But Google has one major advantage – it obviously controls the Android operating system. This means that Google can mandate its newest app on the Android platform, giving its mobile messaging app global strength. Google can then ride on the coattails of this widespread implementation, including its play in the RCS space, to gain an opportunity to partner with carriers.
Aside from a compelling feature set, which includes a user friendly interface and the industry-standard level of encryption, the new app must also support all versions across the Android ecosystem in order to encourage widespread adoption. This is because Google must acknowledge that the widest use for this technology is in countries where they are using older versions of Android. It also should be available for iOS and have a broad user interface for additional capabilities, allowing it to integrate into a full ecosystem. Those are the minimum requirements that Google must enforce in hopes of success in this competitive space. Although, only time will be the true dictator of success.
Latching onto the rise of chat bots
Chat bots, like Microsoft’s Tay or NetSfere’s Net-C and personal assistants, like Amazon’s Alexa, are being implemented by all of the big-name players. Google must use the rise of chat bots to its advantage. These AI-powered bots provide a convenience factor that many consumers are intrigued by and brands are looking to adopt. These bots certainly can make an impact, if deployed correctly, and it could be something Google may leverage during I/O, serving as a compelling aspect of its messaging solution.

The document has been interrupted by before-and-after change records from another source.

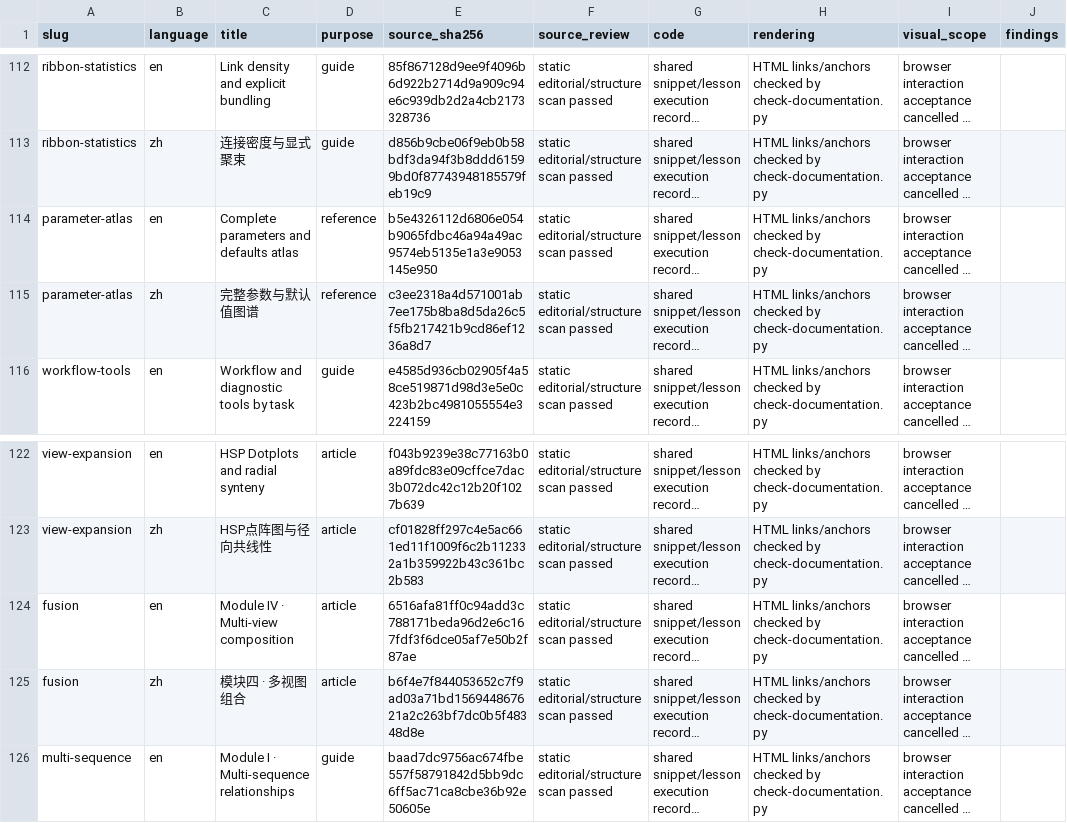
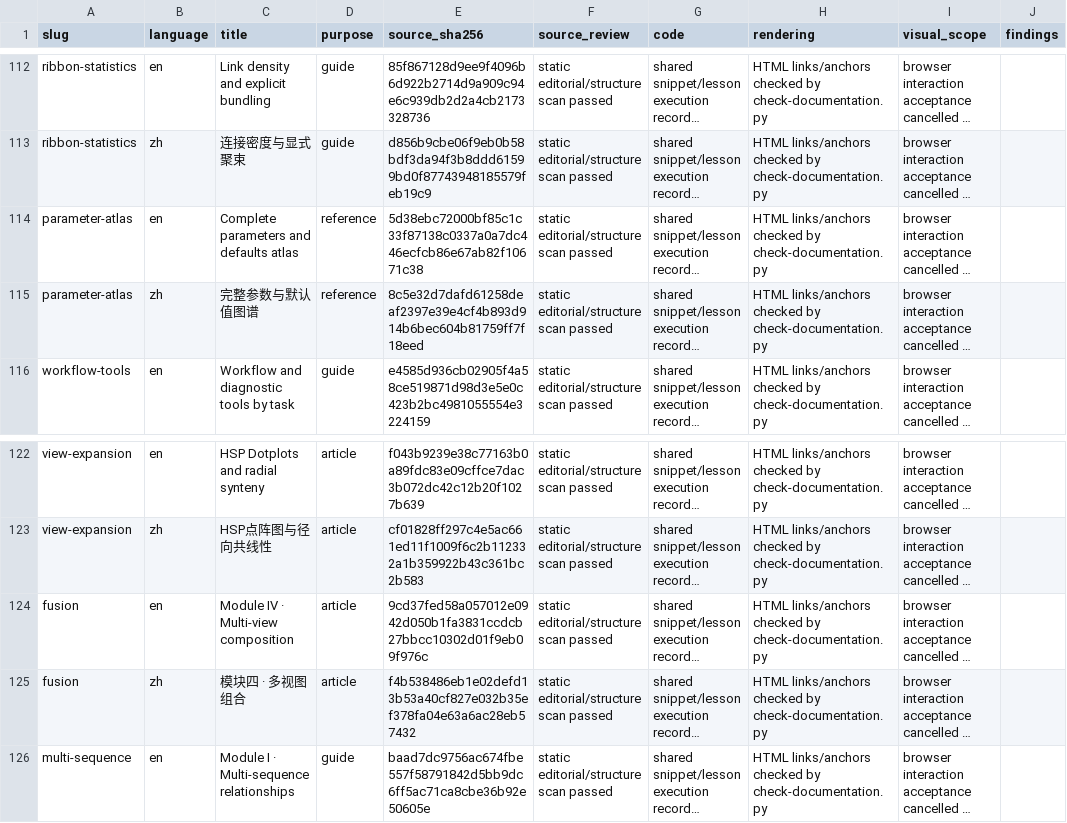
Before and after one commit to DangJem/ggchord, a CSV file: tools/teaching-audit/content-pages-v0.27.1.csv, drawn as a sheet; only a part is shown, gaps mark what is left out; long unchanged cells end in …; the diff names each change by its address in the sheet, - before the commit and + after, or states it on an @@ line.

```diff
--- a/tools/teaching-audit/content-pages-v0.27.1.csv
+++ b/tools/teaching-audit/content-pages-v0.27.1.csv
-E114 (source_sha256): b5e4326112d6806e054b9065fdbc46a94a49ac9574eb5135e1a3e9053145e950
+E114 (source_sha256): 5d38ebc72000bf85c1c33f87138c0337a0a7dc446ecfcb86e67ab82f10671c38
-E115 (source_sha256): c3ee2318a4d571001ab7ee175b8ba8d5da26c5f5fb217421b9cd86ef1236a8d7
+E115 (source_sha256): 8c5e32d7dafd61258deaf2397e39e4cf4b893d914b6bec604b81759ff7f18eed
-E124 (source_sha256): 6516afa81ff0c94add3c788171beda96d2e6c167fdf3f6dce05af7e50b2f87ae
+E124 (source_sha256): 9cd37fed58a057012e0942d050b1fa3831ccdcb27bbcc10302d01f9eb09f976c
-E125 (source_sha256): b6f4e7f844053652c7f9ad03a71bd156944867621a2c263bf7dc0b5f48348d8e
+E125 (source_sha256): f4b538486eb1e02defd13b53a40cf827e032b35ef378fa04e63a6ac28eb57432
```
Also changed, not shown: 30 other files.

If history is any indication, Google will focus its messaging app first on consumer requirements, and then look to support other verticals after it has mastered the former. I do, however, believe that Google will look to make its solution available to the broadest user base quickly.
With these considerations in mind, we could see a very compelling messaging offering from Google announced this week. Whether it be messaging apps or virtual reality, Google has and will continue to influence consumers and developers through innovations and leadership as it impacts and evolves not only the mobile industry, but the technology industry as a whole.